◆ REQUIRED WORK
Please give the data again in full, exactly as provided.

◆ DATA LISTING
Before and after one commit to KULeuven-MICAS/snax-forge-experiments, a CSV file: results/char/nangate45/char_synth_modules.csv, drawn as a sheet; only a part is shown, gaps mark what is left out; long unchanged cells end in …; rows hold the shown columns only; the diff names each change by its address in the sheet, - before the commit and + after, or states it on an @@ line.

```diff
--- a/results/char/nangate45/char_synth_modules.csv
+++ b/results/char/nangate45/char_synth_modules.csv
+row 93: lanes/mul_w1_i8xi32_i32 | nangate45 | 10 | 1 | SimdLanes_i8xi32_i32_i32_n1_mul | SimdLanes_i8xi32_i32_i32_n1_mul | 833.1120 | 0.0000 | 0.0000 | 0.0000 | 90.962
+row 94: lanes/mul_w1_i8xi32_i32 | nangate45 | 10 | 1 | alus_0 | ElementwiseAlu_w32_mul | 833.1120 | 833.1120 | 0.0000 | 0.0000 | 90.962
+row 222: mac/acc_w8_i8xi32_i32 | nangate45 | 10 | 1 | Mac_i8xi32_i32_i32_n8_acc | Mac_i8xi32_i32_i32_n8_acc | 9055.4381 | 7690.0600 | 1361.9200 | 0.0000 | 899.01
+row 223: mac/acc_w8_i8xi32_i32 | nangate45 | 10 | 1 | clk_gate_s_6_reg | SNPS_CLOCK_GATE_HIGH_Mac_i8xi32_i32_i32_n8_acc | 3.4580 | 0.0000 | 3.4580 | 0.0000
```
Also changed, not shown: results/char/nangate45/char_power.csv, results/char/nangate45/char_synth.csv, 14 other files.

◆ RESPONSE
Before and after one commit to KULeuven-MICAS/snax-forge-experiments, a CSV file: results/char/nangate45/char_synth_modules.csv, drawn as a sheet; only a part is shown, gaps mark what is left out; long unchanged cells end in …; rows hold the shown columns only; the diff names each change by its address in the sheet, - before the commit and + after, or states it on an @@ line.

```diff
--- a/results/char/nangate45/char_synth_modules.csv
+++ b/results/char/nangate45/char_synth_modules.csv
+row 93: lanes/mul_w1_i8xi32_i32 | nangate45 | 10 | 1 | SimdLanes_i8xi32_i32_i32_n1_mul | SimdLanes_i8xi32_i32_i32_n1_mul | 833.1120 | 0.0000 | 0.0000 | 0.0000 | 90.962
+row 94: lanes/mul_w1_i8xi32_i32 | nangate45 | 10 | 1 | alus_0 | ElementwiseAlu_w32_mul | 833.1120 | 833.1120 | 0.0000 | 0.0000 | 90.962
+row 222: mac/acc_w8_i8xi32_i32 | nangate45 | 10 | 1 | Mac_i8xi32_i32_i32_n8_acc | Mac_i8xi32_i32_i32_n8_acc | 9055.4381 | 7690.0600 | 1361.9200 | 0.0000 | 899.01
+row 223: mac/acc_w8_i8xi32_i32 | nangate45 | 10 | 1 | clk_gate_s_6_reg | SNPS_CLOCK_GATE_HIGH_Mac_i8xi32_i32_i32_n8_acc | 3.4580 | 0.0000 | 3.4580 | 0.0000
```
Also changed, not shown: results/char/nangate45/char_power.csv, results/char/nangate45/char_synth.csv, 14 other files.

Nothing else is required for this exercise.